PROVIDED RECORDS =
%%

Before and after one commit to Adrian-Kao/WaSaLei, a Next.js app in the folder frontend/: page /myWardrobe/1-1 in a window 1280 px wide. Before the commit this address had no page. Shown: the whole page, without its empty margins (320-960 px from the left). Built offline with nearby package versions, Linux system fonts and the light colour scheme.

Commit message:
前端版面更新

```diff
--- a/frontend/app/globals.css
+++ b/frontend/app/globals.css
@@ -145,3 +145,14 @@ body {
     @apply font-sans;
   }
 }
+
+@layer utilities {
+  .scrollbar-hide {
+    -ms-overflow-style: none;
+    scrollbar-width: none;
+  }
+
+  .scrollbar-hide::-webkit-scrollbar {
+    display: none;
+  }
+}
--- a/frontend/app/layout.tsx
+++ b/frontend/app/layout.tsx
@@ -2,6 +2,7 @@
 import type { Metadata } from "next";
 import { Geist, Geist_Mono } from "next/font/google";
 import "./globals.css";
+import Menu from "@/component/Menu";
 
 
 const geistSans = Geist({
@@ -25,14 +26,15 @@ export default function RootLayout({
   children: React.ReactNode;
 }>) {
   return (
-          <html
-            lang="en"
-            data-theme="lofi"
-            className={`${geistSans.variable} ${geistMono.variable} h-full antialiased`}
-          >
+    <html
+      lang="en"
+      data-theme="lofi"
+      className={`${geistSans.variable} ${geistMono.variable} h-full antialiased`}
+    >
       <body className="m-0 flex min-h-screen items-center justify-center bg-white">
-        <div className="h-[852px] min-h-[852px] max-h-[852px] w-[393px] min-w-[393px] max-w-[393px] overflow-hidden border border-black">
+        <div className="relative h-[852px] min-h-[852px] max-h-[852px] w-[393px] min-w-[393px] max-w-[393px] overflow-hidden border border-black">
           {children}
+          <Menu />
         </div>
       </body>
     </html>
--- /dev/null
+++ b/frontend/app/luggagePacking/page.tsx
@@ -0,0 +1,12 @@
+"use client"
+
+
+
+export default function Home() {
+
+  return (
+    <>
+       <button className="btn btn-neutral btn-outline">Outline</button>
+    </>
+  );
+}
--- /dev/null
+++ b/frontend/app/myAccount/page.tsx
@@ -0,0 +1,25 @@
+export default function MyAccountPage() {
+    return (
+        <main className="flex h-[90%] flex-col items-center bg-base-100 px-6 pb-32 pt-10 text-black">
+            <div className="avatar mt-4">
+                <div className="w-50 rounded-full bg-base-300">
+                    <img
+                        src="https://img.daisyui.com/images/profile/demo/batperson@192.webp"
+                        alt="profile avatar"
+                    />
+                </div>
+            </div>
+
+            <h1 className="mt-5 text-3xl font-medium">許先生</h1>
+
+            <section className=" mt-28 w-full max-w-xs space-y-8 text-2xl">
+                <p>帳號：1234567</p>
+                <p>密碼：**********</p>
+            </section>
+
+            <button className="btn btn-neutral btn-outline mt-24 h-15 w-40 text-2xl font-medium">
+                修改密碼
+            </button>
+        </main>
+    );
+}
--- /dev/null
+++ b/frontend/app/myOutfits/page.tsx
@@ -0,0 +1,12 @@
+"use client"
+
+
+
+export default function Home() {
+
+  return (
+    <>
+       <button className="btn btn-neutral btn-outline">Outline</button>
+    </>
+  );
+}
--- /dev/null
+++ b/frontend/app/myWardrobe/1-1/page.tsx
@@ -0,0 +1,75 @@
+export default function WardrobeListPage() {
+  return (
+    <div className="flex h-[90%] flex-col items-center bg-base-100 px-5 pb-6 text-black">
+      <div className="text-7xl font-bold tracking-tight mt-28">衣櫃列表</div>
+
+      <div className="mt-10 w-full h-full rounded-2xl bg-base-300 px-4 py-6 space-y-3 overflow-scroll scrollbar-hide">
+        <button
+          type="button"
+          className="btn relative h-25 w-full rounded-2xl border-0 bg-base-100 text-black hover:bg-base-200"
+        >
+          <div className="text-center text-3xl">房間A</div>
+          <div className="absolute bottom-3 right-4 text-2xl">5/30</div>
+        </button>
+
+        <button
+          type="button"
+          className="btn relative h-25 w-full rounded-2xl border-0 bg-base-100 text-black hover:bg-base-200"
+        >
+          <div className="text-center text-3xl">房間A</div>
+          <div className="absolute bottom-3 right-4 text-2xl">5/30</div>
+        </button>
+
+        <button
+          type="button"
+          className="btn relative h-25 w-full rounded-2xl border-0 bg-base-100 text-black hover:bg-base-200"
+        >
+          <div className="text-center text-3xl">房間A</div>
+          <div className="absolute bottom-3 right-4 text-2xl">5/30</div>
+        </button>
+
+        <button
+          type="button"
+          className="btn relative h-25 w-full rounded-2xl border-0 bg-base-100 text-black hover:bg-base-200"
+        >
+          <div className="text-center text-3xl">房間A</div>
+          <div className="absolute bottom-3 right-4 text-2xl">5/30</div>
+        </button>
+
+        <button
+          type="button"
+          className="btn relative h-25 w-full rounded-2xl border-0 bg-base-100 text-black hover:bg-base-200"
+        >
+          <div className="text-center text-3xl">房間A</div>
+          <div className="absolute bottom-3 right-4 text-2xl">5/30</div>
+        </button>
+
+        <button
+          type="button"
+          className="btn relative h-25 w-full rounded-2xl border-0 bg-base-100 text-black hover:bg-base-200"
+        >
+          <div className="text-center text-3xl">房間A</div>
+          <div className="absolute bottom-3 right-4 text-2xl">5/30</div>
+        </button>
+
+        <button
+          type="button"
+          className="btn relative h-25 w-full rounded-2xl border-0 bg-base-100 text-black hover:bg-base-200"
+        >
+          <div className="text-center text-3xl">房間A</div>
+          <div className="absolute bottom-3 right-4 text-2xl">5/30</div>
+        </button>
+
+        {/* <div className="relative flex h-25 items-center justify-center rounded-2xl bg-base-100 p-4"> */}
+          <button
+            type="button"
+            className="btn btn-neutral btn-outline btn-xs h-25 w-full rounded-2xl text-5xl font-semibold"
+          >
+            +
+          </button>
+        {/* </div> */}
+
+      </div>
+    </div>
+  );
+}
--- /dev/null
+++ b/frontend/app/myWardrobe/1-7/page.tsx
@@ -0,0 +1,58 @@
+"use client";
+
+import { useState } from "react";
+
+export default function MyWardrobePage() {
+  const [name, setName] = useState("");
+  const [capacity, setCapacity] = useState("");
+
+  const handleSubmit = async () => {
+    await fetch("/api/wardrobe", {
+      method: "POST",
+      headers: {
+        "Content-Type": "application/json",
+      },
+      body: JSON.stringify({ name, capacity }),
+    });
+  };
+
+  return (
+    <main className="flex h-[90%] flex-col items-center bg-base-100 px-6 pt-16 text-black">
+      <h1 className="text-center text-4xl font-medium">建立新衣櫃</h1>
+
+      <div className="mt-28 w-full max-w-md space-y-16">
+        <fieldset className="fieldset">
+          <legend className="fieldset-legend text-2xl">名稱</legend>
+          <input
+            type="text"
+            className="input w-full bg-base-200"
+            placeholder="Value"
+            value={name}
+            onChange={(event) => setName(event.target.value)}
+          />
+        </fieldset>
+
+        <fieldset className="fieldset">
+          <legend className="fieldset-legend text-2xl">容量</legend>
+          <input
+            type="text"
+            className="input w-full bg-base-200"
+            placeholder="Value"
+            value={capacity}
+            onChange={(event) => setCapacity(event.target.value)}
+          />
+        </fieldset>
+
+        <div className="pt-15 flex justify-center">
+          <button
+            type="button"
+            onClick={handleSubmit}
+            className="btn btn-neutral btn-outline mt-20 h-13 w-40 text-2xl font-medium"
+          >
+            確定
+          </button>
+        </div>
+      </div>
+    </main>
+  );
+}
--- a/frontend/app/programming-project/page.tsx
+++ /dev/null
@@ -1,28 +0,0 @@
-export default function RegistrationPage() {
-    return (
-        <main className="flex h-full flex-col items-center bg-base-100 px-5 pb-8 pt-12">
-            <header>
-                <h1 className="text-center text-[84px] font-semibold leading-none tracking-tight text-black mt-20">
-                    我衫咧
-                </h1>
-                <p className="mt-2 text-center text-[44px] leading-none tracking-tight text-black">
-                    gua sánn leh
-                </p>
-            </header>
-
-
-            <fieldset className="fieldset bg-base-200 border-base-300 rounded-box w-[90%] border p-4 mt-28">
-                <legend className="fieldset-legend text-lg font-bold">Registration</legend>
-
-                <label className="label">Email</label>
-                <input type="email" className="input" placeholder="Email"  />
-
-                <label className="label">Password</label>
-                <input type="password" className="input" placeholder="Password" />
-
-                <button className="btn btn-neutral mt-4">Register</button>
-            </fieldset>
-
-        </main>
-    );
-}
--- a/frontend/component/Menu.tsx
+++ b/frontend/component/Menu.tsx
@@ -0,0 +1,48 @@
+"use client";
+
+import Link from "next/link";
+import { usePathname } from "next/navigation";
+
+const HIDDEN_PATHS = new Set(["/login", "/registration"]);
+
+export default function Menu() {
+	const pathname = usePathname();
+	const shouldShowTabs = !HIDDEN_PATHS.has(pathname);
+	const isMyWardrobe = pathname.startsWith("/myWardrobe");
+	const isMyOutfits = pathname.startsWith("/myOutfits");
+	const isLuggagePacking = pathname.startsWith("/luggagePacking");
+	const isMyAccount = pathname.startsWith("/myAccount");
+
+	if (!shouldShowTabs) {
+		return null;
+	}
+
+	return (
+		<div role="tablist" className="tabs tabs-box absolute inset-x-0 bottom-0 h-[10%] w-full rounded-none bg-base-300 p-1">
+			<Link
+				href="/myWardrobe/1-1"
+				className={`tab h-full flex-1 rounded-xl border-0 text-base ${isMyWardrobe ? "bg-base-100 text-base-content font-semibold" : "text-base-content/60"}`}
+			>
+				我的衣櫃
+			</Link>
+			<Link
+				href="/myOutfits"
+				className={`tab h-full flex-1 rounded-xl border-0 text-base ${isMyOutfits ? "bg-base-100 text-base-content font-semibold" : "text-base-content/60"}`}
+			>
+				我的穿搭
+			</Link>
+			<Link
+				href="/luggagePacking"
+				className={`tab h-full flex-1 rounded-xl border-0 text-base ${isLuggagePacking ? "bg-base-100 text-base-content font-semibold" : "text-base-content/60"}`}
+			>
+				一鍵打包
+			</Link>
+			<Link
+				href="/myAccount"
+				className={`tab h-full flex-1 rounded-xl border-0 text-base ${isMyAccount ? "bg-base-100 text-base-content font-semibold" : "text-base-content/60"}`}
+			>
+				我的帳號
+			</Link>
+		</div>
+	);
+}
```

%%
%%

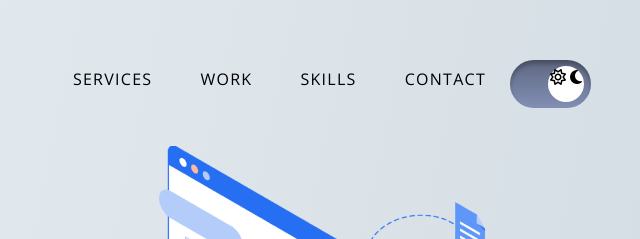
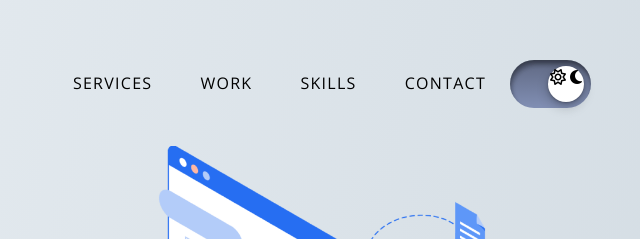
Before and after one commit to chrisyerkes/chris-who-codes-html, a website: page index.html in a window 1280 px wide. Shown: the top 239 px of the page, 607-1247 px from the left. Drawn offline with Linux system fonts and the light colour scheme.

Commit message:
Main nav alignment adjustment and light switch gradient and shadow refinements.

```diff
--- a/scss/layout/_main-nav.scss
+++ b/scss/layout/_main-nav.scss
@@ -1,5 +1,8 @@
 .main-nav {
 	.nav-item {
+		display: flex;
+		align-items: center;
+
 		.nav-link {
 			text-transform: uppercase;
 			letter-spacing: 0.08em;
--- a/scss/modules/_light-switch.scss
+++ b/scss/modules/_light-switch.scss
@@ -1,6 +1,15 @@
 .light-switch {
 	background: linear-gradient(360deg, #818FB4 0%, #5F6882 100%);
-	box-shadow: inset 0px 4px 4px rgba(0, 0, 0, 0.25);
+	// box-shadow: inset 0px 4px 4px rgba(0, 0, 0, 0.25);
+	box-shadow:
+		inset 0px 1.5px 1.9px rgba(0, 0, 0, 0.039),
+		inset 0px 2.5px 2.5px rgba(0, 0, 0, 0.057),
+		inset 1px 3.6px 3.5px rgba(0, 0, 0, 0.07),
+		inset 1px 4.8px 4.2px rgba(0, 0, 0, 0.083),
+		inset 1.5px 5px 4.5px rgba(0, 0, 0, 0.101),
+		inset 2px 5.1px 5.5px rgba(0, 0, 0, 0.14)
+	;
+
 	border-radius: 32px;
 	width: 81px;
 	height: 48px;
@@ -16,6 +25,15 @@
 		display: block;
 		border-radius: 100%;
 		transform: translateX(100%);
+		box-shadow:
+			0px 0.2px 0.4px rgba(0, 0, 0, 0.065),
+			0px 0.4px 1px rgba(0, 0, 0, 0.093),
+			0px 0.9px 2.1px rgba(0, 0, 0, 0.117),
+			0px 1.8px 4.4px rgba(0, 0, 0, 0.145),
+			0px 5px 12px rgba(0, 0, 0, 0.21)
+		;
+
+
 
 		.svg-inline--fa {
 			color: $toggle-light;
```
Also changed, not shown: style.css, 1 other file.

%%
%%

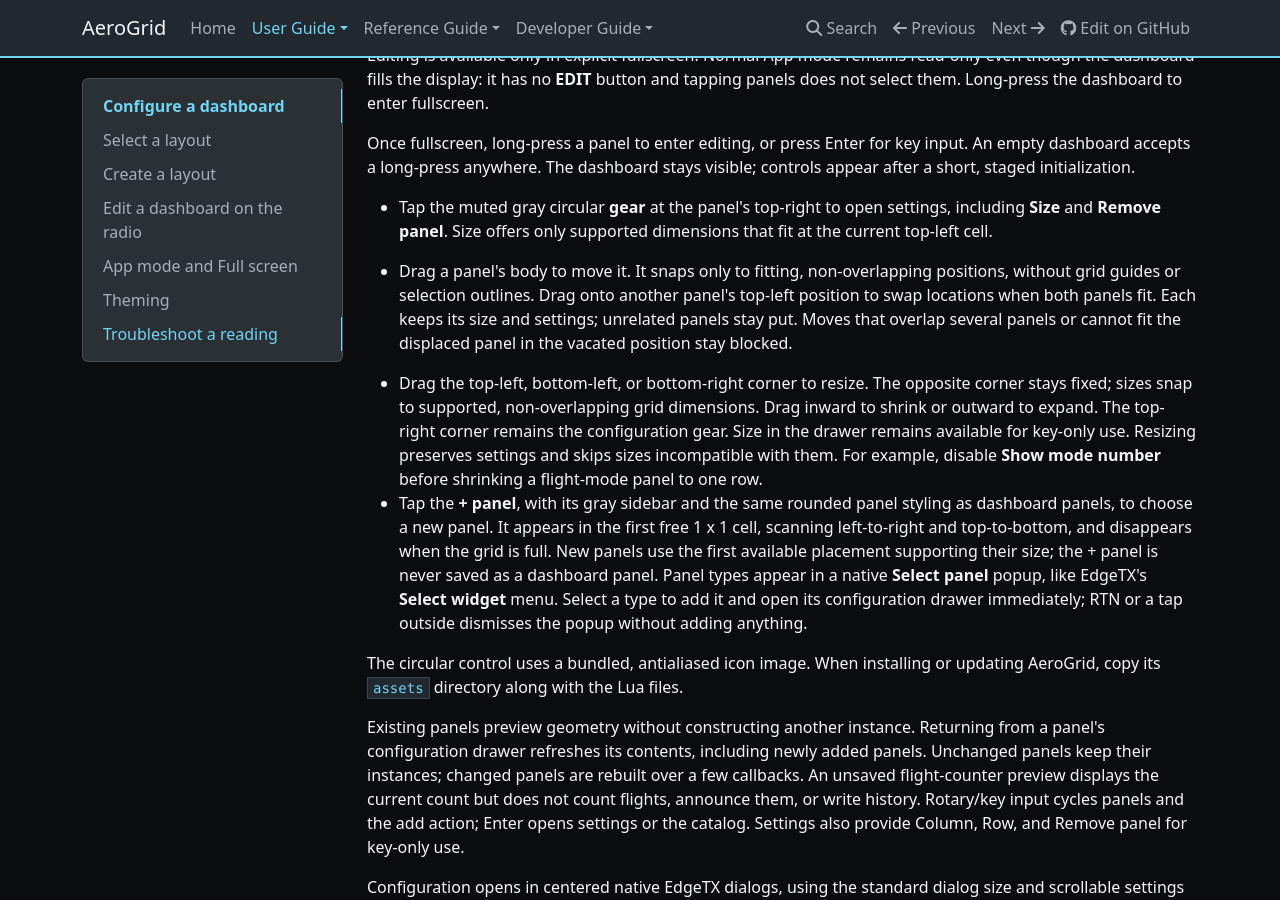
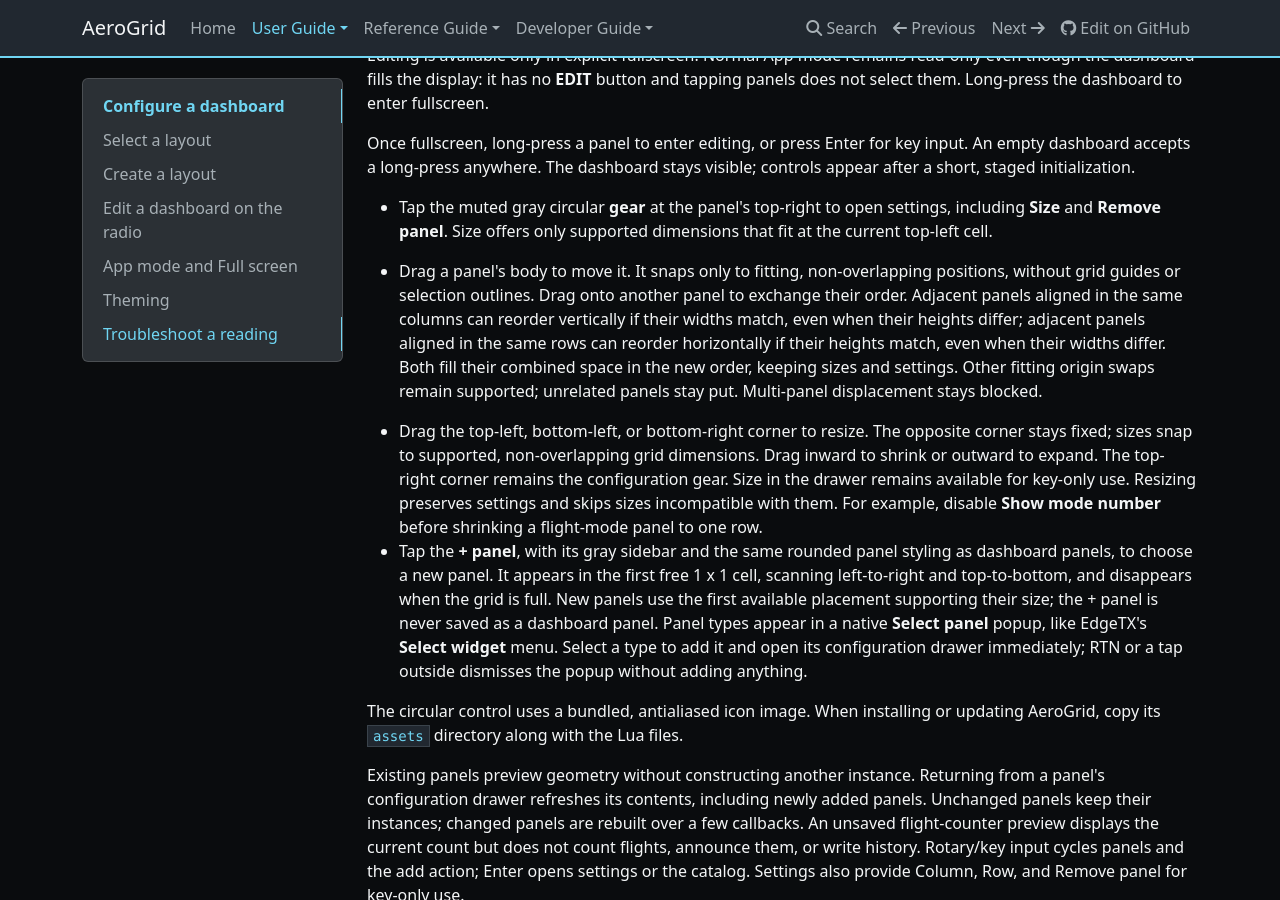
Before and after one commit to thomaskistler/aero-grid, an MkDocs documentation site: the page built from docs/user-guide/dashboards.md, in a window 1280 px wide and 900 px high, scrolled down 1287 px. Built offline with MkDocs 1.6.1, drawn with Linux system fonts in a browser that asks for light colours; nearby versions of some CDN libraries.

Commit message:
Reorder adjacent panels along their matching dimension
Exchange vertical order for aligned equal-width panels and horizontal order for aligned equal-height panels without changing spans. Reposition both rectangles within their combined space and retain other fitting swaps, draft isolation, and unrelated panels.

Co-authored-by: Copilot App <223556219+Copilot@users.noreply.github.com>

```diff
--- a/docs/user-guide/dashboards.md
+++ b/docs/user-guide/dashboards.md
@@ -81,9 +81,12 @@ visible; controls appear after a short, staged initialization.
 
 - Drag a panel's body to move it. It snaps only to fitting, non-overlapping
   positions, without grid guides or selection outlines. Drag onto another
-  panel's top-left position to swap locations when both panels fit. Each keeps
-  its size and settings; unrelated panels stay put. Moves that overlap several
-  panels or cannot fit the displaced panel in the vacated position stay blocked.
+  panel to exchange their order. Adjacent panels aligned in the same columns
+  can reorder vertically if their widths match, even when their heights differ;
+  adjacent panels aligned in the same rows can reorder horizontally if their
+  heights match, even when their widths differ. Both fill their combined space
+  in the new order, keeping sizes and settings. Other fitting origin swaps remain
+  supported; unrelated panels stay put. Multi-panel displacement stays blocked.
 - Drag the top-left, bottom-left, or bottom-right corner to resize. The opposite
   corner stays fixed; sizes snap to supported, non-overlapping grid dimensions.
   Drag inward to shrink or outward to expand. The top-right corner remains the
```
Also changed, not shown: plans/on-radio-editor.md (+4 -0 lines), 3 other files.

%%

REQUIREMENT =
Number of lines above containing "tight": state it and nothing else.

YOUR SOLUTION =
3